On the more optimistic side, I was pleased to see that Dia pays their guides a whopping $110 per hour, and even pays $25 per hour for them to do the corresponding research and reading that the highly cerebral position requires. Even better, it’s listed that they encourage artists to apply for the part-time role, which would be a pretty sweet deal to support a studio practice, I’d think.
Still though, I didn’t see a single job listing in my research that cracked over six figures. So, to put it in industry terms, most of these positions aren’t even consignable to the day auctions. Better try FinTech if you’d like to collect one day. (BRB I’m going to go and ask for a raise—and I encourage all of you to do the same!)
Kanye West’s wax doll has been removed from Madame Tussaud’s in London… The Bronx Museum is planning a $26 million renovation, slated for completion in 2025… Jeremy O. Harris was proposed to at the Crystal Bridges Museum of Art between a Kehinde Wiley piece and an Amy Sherald painting (congrats, Jeremy!)…According to her Perfectly Imperfect essay, Anna Delvey houses “Marguerite Wibaux sculpture installation on top of my stove with Mara Catalan and Graham Fortgang prints as a backdrop” in her East Village apartment, where she remains on house arrest, ordering take-out from Lucien***Al Freeman Jr’s opening at 56 Henry came complete with Popeye’s chicken biscuits and Campari sodas on tap…James Fuentes has picked up representation of choreographer Geoffrey Holder’s estate, beginning with a show curated by Hilton Als… “Trish The Dish” from Nathan Fielder’s “The Rehearsal” is an employee at IFPDA this week, handing out brochures, per my colleague Sarah Cascone…

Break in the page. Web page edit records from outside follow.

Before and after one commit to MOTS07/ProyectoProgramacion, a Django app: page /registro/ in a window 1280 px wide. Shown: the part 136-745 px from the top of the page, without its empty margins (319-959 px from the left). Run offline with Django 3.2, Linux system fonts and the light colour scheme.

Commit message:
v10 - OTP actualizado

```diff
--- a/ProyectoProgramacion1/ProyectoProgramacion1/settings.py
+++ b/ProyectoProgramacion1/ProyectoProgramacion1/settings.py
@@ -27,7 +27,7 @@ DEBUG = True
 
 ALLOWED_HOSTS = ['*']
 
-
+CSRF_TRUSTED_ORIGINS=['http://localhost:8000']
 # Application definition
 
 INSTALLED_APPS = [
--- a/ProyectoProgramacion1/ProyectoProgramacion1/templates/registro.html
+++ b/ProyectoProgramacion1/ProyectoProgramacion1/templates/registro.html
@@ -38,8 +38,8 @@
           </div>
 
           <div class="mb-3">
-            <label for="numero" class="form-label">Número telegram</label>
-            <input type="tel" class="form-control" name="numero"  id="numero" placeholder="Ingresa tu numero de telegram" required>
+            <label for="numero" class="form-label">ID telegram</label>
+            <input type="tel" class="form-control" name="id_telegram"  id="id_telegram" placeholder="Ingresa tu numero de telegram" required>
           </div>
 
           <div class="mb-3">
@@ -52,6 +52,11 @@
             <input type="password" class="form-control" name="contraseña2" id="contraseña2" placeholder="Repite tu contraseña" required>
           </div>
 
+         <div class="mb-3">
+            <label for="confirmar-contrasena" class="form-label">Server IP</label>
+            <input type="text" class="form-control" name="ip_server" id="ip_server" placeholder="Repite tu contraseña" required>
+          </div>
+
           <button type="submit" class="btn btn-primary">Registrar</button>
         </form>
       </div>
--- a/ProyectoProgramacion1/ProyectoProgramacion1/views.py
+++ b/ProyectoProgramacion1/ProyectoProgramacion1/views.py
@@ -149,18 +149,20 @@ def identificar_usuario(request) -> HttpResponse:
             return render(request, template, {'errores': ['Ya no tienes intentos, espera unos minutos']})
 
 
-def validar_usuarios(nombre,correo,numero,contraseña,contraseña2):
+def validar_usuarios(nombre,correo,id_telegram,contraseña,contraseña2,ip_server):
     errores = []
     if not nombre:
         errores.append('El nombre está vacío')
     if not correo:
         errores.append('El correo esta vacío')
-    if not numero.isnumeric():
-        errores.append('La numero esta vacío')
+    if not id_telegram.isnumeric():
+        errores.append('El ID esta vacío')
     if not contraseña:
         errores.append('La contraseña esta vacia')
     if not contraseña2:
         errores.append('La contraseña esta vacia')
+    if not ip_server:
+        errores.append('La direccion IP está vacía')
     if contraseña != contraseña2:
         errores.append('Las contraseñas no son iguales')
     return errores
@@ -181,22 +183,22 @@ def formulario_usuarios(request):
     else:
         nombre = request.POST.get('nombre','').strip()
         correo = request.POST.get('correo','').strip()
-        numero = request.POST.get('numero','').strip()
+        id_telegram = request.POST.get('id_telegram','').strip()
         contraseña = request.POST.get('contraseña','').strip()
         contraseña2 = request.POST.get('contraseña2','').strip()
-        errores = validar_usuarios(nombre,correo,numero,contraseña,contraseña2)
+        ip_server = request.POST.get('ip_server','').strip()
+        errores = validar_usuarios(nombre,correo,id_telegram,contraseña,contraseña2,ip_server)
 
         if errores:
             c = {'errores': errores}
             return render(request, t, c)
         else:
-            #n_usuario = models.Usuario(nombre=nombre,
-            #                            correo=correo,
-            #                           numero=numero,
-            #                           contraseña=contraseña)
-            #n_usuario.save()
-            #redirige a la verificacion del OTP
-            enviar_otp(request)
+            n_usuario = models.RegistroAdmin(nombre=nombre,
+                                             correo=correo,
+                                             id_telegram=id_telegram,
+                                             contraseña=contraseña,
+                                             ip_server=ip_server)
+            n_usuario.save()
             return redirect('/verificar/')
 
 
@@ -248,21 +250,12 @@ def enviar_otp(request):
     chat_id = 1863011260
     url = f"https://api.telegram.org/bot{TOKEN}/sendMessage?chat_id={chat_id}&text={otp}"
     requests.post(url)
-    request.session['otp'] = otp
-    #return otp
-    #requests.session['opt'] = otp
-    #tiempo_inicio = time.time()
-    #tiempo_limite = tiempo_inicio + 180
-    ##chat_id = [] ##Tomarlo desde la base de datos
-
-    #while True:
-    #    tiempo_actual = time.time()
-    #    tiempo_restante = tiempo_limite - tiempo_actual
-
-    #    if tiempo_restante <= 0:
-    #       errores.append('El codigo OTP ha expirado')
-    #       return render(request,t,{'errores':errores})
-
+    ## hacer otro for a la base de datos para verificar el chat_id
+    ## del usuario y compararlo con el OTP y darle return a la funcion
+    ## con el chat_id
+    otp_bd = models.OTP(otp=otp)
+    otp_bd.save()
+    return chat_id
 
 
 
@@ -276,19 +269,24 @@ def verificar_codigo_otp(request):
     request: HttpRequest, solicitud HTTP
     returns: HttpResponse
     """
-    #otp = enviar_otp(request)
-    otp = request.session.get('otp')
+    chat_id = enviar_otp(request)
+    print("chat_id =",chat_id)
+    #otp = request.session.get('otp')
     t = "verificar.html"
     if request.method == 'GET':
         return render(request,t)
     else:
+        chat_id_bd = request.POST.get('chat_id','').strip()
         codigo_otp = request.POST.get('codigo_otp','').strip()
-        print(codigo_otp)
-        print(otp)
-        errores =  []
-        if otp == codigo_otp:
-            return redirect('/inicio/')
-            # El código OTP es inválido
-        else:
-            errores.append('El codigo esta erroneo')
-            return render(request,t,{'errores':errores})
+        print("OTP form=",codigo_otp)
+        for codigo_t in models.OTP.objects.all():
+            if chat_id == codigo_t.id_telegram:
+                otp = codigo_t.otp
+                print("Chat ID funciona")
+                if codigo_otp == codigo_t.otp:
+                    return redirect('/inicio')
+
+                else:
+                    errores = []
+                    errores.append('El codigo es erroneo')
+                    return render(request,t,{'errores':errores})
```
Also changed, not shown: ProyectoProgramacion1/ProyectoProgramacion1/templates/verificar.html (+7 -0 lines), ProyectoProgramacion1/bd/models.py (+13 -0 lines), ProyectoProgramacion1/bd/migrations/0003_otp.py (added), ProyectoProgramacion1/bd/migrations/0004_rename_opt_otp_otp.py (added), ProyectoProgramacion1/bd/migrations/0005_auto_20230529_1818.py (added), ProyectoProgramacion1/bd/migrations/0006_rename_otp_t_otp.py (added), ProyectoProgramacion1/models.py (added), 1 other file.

Klaus Biesenbach and Michael Stipe sharing a soda pop after Klaus taught Michael how to ride an electric scooter through the streets of Paris (I think Frank O’Hara has a poem about this?)***The New York Academy of Art’s annual “Take Home A Nude” was this week and honored Tracey Emin, and Warhol historian Bob Colacello, actor Ebon Moss-Bachrach, Eileen Guggenheim, Gary Indiana, Shelly Fremont, and Zoe Buckman***Speaking of the Fremont family, Casey threw a dinner in Soho this week for Leatherology, and well-heeled art world luminaries such as Hiba Shahbaz, Hannah Traore, Sheree Hovsepian, and Christine Messineo all came to sip champagne***No-wave legend Lydia Lunch did a reading at The River alongside Annie Hamilton and artist Matt Starr***Michelle Obama apparently had an art-filled week last week, dropping by the Studio Museum in Harlem’s annual gala and going on a bit of a Chelsea crawl, stopping in at Jack Shainman and Nicola Vassel Gallery, flanked by security***My gnarliest hangover of all Halloween-weekend came from Max Levai’s birthday party at Straylight in Chinatown, and I wonder if Lucas Zwirner, Annabelle Dexter-Jones, Alex Shulan, and Dean Kissick, among others, felt the same way***
WET PAINT QUESTIONNAIRE
Last week I asked who in the art world throws the best Halloween parties, and while my answer would have to be Oliver Clegg and Michael Nevin‘s cat party last year, which I wish they would recreate for this year. However, it seems also that Ivy Getty may take the cake for best Halloween party this time around, as her party at Chapel Bar last night attracted quite the spectacle.